To avoid attacks where a hidden service's descriptor is easily
targeted for censorship, we store them at different directories over
time, and use shared random values to prevent those directories from
being predictable far in advance.

Which Tor servers hosts a hidden service depends on:

  • the current time period,
  • the daily subcredential,
  • the hidden service directories' public keys,
  • a shared random value that changes in each time period,
  • a set of network-wide networkstatus consensus parameters. (Consensus parameters are integer values voted on by authorities and published in the consensus documents, described in dir-spec.txt, section 3.3.)

Section 2.2.3 has the technical details.

Explaining this in a non-technical manner is a bit harder. I guess you could think for Tor sorting all HSDirs in a particular order (based on their identity, and a public shared random value, …). Then Tor picks 4 HSDirs in that list where the position within that list is determined by the onion address (=public key) and some other factors. Finally, clients just do the same to find to find out which HSDirs have a descriptor. Client and service will agree on which HSDirs to use because all information needed to make that determination is known by both.

The deprecated and soon unsupported v2 onion services used a time-based approach rather than a shared random value.

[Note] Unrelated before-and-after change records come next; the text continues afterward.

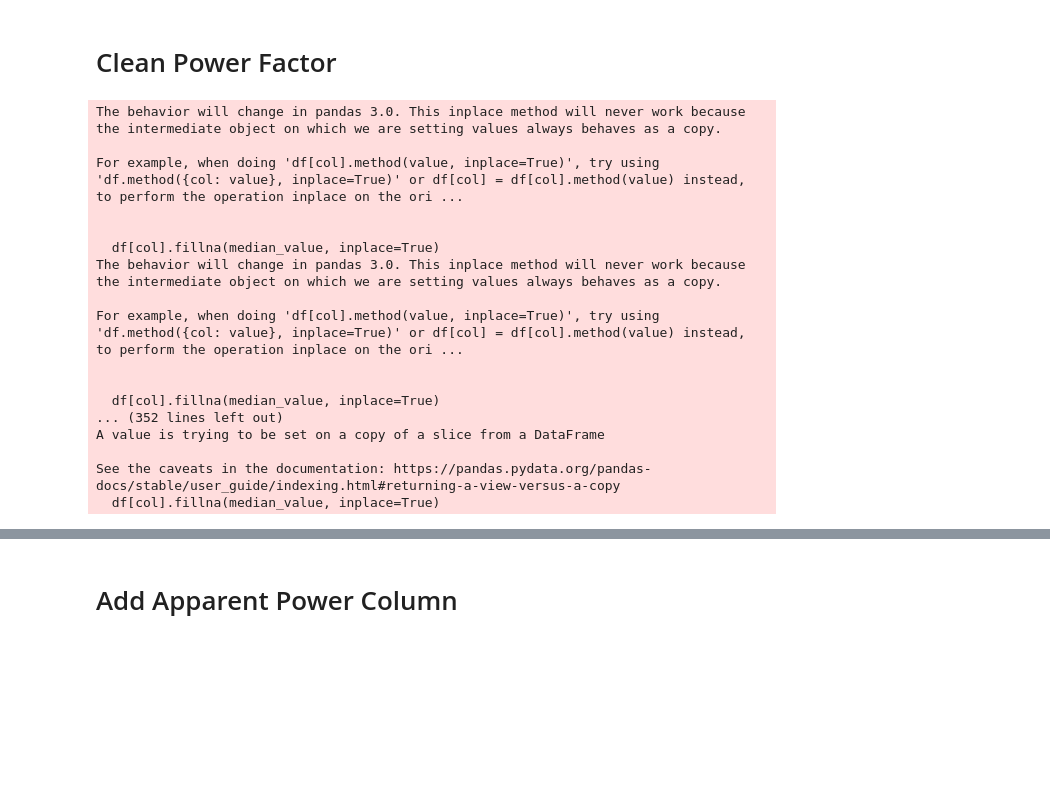
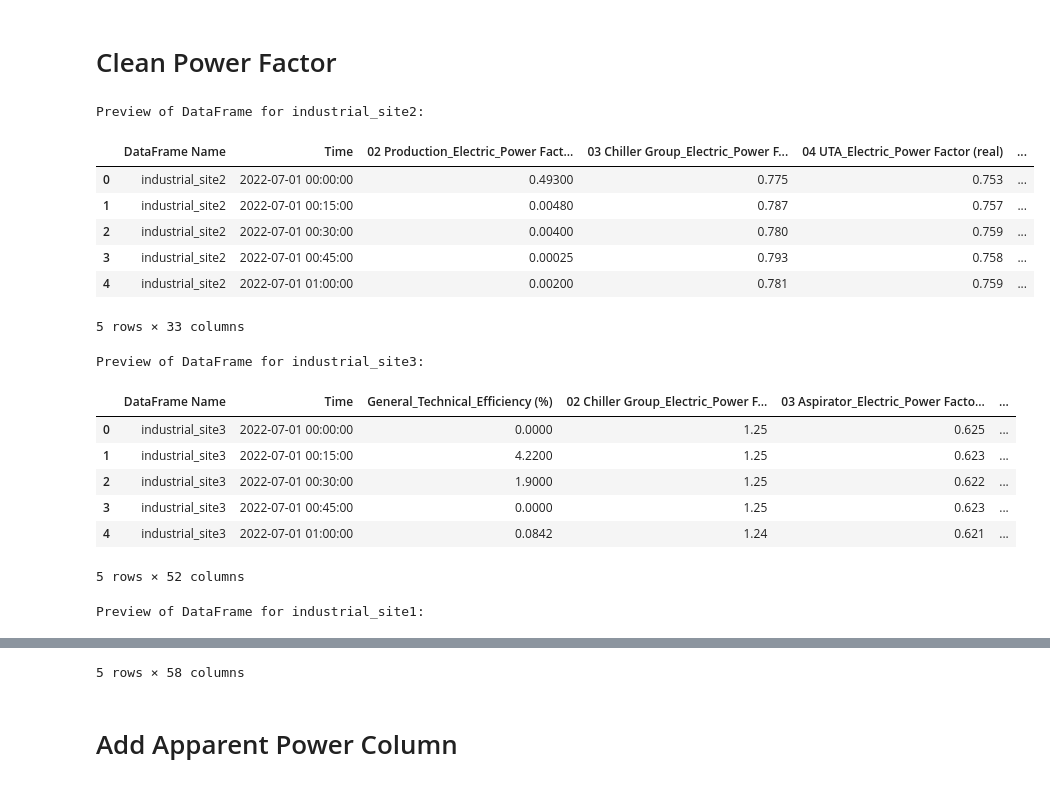
Before and after one commit to johanbarreiro/energy_consumption_optimizer, a Jupyter notebook: data_pipeline.ipynb, the cells around one changed output, grey strips where cells are left out. Saved outputs shown, nothing was run; the diff lists cells and outputs as text; code cells hidden in the pictures; blank space fills up the shorter version.

Commit message:
-newer processed data pls be the last

```diff
--- a/data_pipeline.ipynb
+++ b/data_pipeline.ipynb
@@ -204,23 +175,24 @@ Preview of DataFrame for industrial_site1:
 # Clean Power Factor
 # %%
 dataframes = du.clean_data_by_column(dataframes, column_suffix='_Power Factor (real)',
-                         negative_value_strategy='abs', outlier_strategy='median',
-                         missing_value_strategy='median')
+                         negative_value_strategy='abs', outlier_strategy='average',
+                         missing_value_strategy='average')
+du.preview_dict_of_dfs(dataframes)
 # %% [output]
-The behavior will change in pandas 3.0. This inplace method will never work because the intermediate object on which we are setting values always behaves as a copy.
-
-For example, when doing 'df[col].method(value, inplace=True)', try using 'df.method({col: value}, inplace=True)' or df[col] = df[col].method(value) instead, to perform the operation inplace on the ori ...
-
-
-  df[col].fillna(median_value, inplace=True)
-The behavior will change in pandas 3.0. This inplace method will never work because the intermediate object on which we are setting values always behaves as a copy.
-
-For example, when doing 'df[col].method(value, inplace=True)', try using 'df.method({col: value}, inplace=True)' or df[col] = df[col].method(value) instead, to perform the operation inplace on the ori ...
-
-
-  df[col].fillna(median_value, inplace=True)
-... (352 lines left out)
-A value is trying to be set on a copy of a slice from a DataFrame
-
-See the caveats in the documentation: https://pandas.pydata.org/pandas-docs/stable/user_guide/indexing.html#returning-a-view-versus-a-copy
-  df[col].fillna(median_value, inplace=True)
+Preview of DataFrame for industrial_site2:
+|  | DataFrame Name | Time | 02 Production_Electric_Power Fact... | 03 Chiller Group_Electric_Power F... | 04 UTA_Electric_Power Factor (real) | ... |
+| 0 | industrial_site2 | 2022-07-01 00:00:00 | 0.49300 | 0.775 | 0.753 | ... |
+| 1 | industrial_site2 | 2022-07-01 00:15:00 | 0.00480 | 0.787 | 0.757 | ... |
+| 2 | industrial_site2 | 2022-07-01 00:30:00 | 0.00400 | 0.780 | 0.759 | ... |
+| 3 | industrial_site2 | 2022-07-01 00:45:00 | 0.00025 | 0.793 | 0.758 | ... |
+| 4 | industrial_site2 | 2022-07-01 01:00:00 | 0.00200 | 0.781 | 0.759 | ... |
+5 rows × 33 columns
+Preview of DataFrame for industrial_site3:
+|  | DataFrame Name | Time | General_Technical_Efficiency (%) | 02 Chiller Group_Electric_Power F... | 03 Aspirator_Electric_Power Facto... | ... |
+| 0 | industrial_site3 | 2022-07-01 00:00:00 | 0.0000 | 1.25 | 0.625 | ... |
+| 1 | industrial_site3 | 2022-07-01 00:15:00 | 4.2200 | 1.25 | 0.623 | ... |
+| 2 | industrial_site3 | 2022-07-01 00:30:00 | 1.9000 | 1.25 | 0.622 | ... |
+| 3 | industrial_site3 | 2022-07-01 00:45:00 | 0.0000 | 1.25 | 0.623 | ... |
+| 4 | industrial_site3 | 2022-07-01 01:00:00 | 0.0842 | 1.24 | 0.621 | ... |
+5 rows × 52 columns
+Preview of DataFrame for industrial_site1:
@@ -227,3 +205,4 @@ See the caveats in the documentation: https://pandas.pydata.org/pandas-docs/stab
+5 rows × 58 columns
 # %%
 def adjust_outliers_via_iqr(df, column):
     Q1 = df[column].quantile(0.25)
```
Also changed, not shown: parts of 9 cells of this notebook, 10 other files.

The Tor Shared Random Subsystem Specification may be of interest as well.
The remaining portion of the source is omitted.